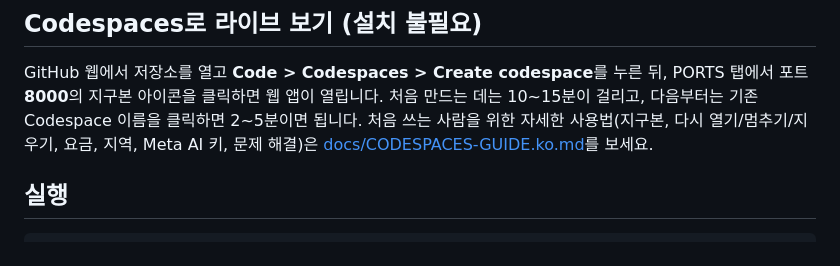
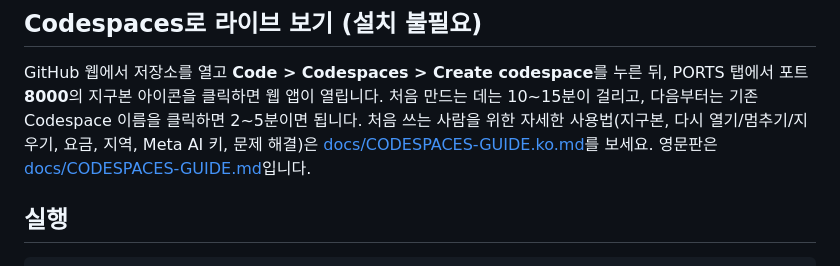
Before and after one commit to papilion/netops-copilot-demo, a Markdown page: README.ko.md, the part around the change. Drawn GitHub-style.

Commit message:
Add English Codespaces guide (full translation of the Korean guide) and link it from READMEs

```diff
--- a/README.ko.md
+++ b/README.ko.md
@@ -40,7 +40,7 @@ GitHub 웹에서 저장소를 열고 **Code > Codespaces > Create codespace**를
 Codespace 이름을 클릭하면 2~5분이면 됩니다. 처음 쓰는 사람을 위한
 자세한 사용법(지구본, 다시 열기/멈추기/지우기, 요금, 지역, Meta AI 키,
 문제 해결)은 [docs/CODESPACES-GUIDE.ko.md](docs/CODESPACES-GUIDE.ko.md)를
-보세요.
+보세요. 영문판은 [docs/CODESPACES-GUIDE.md](docs/CODESPACES-GUIDE.md)입니다.
 
 ## 실행
 
```
Also changed, not shown: README.md (+1 -1 lines), docs/CODESPACES-GUIDE.md (added, +234 -0 lines).
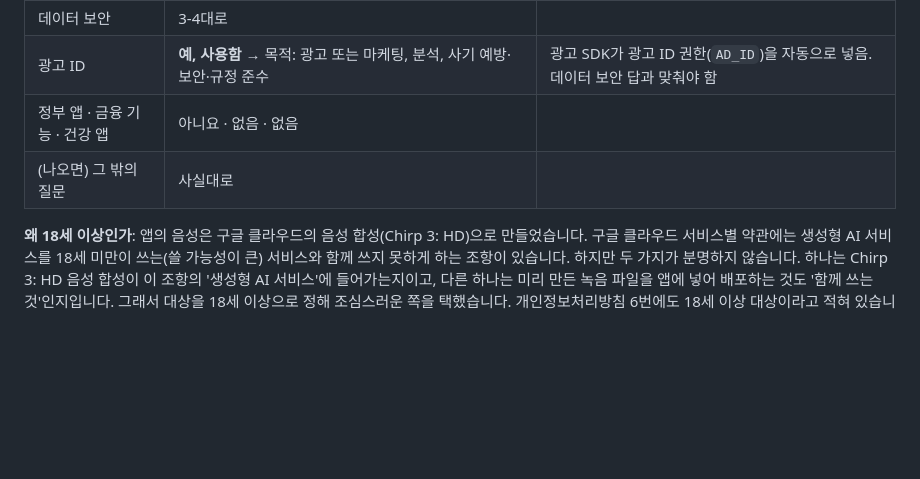
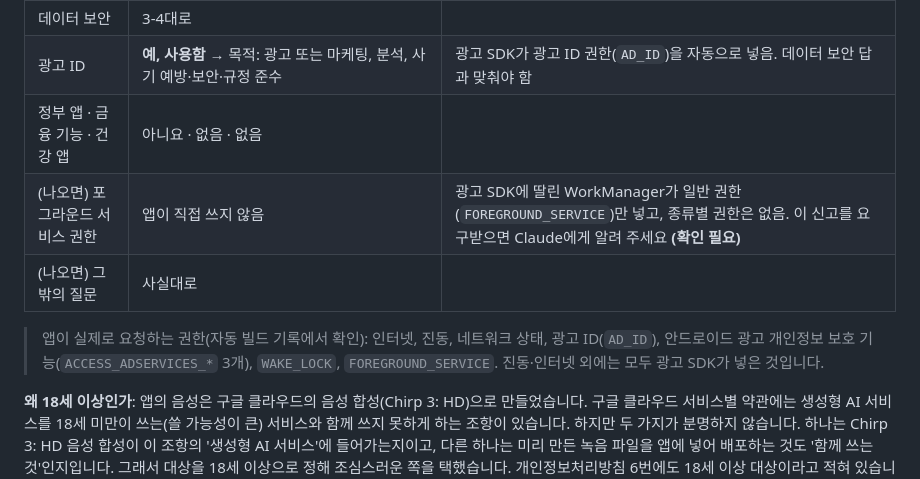
Before and after one commit to hyogiman/jpnst, a Markdown page: docs/PLAY-STORE.md, the part around the change. Drawn GitHub-style; blank space fills up the shorter version.

Commit message:
Note the app's real permissions in the Play guide
The CI permission dump shows AD_ID and the other ad SDK permissions, so
the advertising ID declaration must be "yes"; add what to do if Play
asks about the generic foreground service permission.

Co-Authored-By: Claude Opus 5.5 <noreply@anthropic.com>
Claude-Session: https://claude.ai/code/session_01TAzhgBYiWRemiXVanSsuvb

```diff
--- a/docs/PLAY-STORE.md
+++ b/docs/PLAY-STORE.md
@@ -107,7 +107,10 @@ Play Console → **정책 및 프로그램 → 앱 콘텐츠(App content)**. 모
 | 데이터 보안 | 3-4대로 | |
 | 광고 ID | **예, 사용함** → 목적: 광고 또는 마케팅, 분석, 사기 예방·보안·규정 준수 | 광고 SDK가 광고 ID 권한(`AD_ID`)을 자동으로 넣음. 데이터 보안 답과 맞춰야 함 |
 | 정부 앱 · 금융 기능 · 건강 앱 | 아니요 · 없음 · 없음 | |
+| (나오면) 포그라운드 서비스 권한 | 앱이 직접 쓰지 않음 | 광고 SDK에 딸린 WorkManager가 일반 권한(`FOREGROUND_SERVICE`)만 넣고, 종류별 권한은 없음. 이 신고를 요구받으면 Claude에게 알려 주세요 **(확인 필요)** |
 | (나오면) 그 밖의 질문 | 사실대로 | |
+
+> 앱이 실제로 요청하는 권한(자동 빌드 기록에서 확인): 인터넷, 진동, 네트워크 상태, 광고 ID(`AD_ID`), 안드로이드 광고 개인정보 보호 기능(`ACCESS_ADSERVICES_*` 3개), `WAKE_LOCK`, `FOREGROUND_SERVICE`. 진동·인터넷 외에는 모두 광고 SDK가 넣은 것입니다.
 
 **왜 18세 이상인가**: 앱의 음성은 구글 클라우드의 음성 합성(Chirp 3: HD)으로 만들었습니다. 구글 클라우드 서비스별 약관에는 생성형 AI 서비스를 18세 미만이 쓰는(쓸 가능성이 큰) 서비스와 함께 쓰지 못하게 하는 조항이 있습니다. 하지만 두 가지가 분명하지 않습니다. 하나는 Chirp 3: HD 음성 합성이 이 조항의 '생성형 AI 서비스'에 들어가는지이고, 다른 하나는 미리 만든 녹음 파일을 앱에 넣어 배포하는 것도 '함께 쓰는 것'인지입니다. 그래서 대상을 18세 이상으로 정해 조심스러운 쪽을 택했습니다. 개인정보처리방침 6번에도 18세 이상 대상이라고 적혀 있습니다.
 
```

Prompt → The range to print runs from the line with "Also changed, not" through the last line of the entries, both included; keep it exact and skip the pictures.

Result of the task →
Also changed, not shown: README.md (+1 -1 lines), docs/CODESPACES-GUIDE.md (added, +234 -0 lines).
Before and after one commit to hyogiman/jpnst, a Markdown page: docs/PLAY-STORE.md, the part around the change. Drawn GitHub-style; blank space fills up the shorter version.

Commit message:
Note the app's real permissions in the Play guide
The CI permission dump shows AD_ID and the other ad SDK permissions, so
the advertising ID declaration must be "yes"; add what to do if Play
asks about the generic foreground service permission.

Co-Authored-By: Claude Opus 5.5 <noreply@anthropic.com>
Claude-Session: https://claude.ai/code/session_01TAzhgBYiWRemiXVanSsuvb

```diff
--- a/docs/PLAY-STORE.md
+++ b/docs/PLAY-STORE.md
@@ -107,7 +107,10 @@ Play Console → **정책 및 프로그램 → 앱 콘텐츠(App content)**. 모
 | 데이터 보안 | 3-4대로 | |
 | 광고 ID | **예, 사용함** → 목적: 광고 또는 마케팅, 분석, 사기 예방·보안·규정 준수 | 광고 SDK가 광고 ID 권한(`AD_ID`)을 자동으로 넣음. 데이터 보안 답과 맞춰야 함 |
 | 정부 앱 · 금융 기능 · 건강 앱 | 아니요 · 없음 · 없음 | |
+| (나오면) 포그라운드 서비스 권한 | 앱이 직접 쓰지 않음 | 광고 SDK에 딸린 WorkManager가 일반 권한(`FOREGROUND_SERVICE`)만 넣고, 종류별 권한은 없음. 이 신고를 요구받으면 Claude에게 알려 주세요 **(확인 필요)** |
 | (나오면) 그 밖의 질문 | 사실대로 | |
+
+> 앱이 실제로 요청하는 권한(자동 빌드 기록에서 확인): 인터넷, 진동, 네트워크 상태, 광고 ID(`AD_ID`), 안드로이드 광고 개인정보 보호 기능(`ACCESS_ADSERVICES_*` 3개), `WAKE_LOCK`, `FOREGROUND_SERVICE`. 진동·인터넷 외에는 모두 광고 SDK가 넣은 것입니다.
 
 **왜 18세 이상인가**: 앱의 음성은 구글 클라우드의 음성 합성(Chirp 3: HD)으로 만들었습니다. 구글 클라우드 서비스별 약관에는 생성형 AI 서비스를 18세 미만이 쓰는(쓸 가능성이 큰) 서비스와 함께 쓰지 못하게 하는 조항이 있습니다. 하지만 두 가지가 분명하지 않습니다. 하나는 Chirp 3: HD 음성 합성이 이 조항의 '생성형 AI 서비스'에 들어가는지이고, 다른 하나는 미리 만든 녹음 파일을 앱에 넣어 배포하는 것도 '함께 쓰는 것'인지입니다. 그래서 대상을 18세 이상으로 정해 조심스러운 쪽을 택했습니다. 개인정보처리방침 6번에도 18세 이상 대상이라고 적혀 있습니다.
 
```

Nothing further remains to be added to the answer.